    • Styling and Animating SVGs with CSS

      CSS can be used to style and animate scalable vector graphics, much like it is used to style and animate HTML elements. In this article I wrote for Smashing Magazine, which is a modified transcript of a talk I recently gave at CSSconf EU and From the Front, I’ll go over the prerequisites and techniques for working with CSS in SVG.

    • Making SVGs Responsive With CSS

      An article on how to make embedded SVGs cross-browser responsive. We're going to cover embedding techniques, how to apply the "Padding Hack" and how to use inline media queries to make SVGs adaptive.

    • Techniques For Responsive Typography

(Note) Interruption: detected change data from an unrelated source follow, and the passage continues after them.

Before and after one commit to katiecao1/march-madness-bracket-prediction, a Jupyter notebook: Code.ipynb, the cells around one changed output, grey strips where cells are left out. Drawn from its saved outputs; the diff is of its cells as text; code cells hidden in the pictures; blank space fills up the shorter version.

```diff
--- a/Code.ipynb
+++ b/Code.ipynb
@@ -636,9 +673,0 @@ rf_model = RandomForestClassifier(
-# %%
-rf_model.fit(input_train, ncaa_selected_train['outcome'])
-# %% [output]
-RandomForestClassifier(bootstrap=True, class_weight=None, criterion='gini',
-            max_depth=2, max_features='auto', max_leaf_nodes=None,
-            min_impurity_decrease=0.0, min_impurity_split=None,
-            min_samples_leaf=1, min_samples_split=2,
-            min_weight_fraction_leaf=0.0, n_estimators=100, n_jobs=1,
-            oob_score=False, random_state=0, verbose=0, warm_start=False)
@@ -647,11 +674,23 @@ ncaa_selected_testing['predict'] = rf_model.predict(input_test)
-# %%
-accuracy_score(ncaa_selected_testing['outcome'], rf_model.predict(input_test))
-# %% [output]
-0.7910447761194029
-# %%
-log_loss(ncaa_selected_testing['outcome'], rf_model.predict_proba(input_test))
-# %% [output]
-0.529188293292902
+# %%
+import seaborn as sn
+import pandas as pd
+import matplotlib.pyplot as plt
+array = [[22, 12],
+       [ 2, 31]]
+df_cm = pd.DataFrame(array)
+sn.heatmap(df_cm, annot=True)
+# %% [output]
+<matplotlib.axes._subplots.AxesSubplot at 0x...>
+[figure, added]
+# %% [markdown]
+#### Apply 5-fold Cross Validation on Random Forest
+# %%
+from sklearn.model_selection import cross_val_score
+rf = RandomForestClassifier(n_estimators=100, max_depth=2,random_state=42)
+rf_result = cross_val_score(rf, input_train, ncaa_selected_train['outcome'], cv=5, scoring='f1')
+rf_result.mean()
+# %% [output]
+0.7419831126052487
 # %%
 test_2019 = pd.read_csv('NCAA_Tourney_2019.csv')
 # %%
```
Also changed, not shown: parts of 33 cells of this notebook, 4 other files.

      Text is the most important part of a website. Did you know that are several ways to make text responsive? Be it big headlines or body copy, the article will cover all those techniques, serving as an ultimate reference for making text responsive. We will cover accessibility, media queries, viewport units, and much more.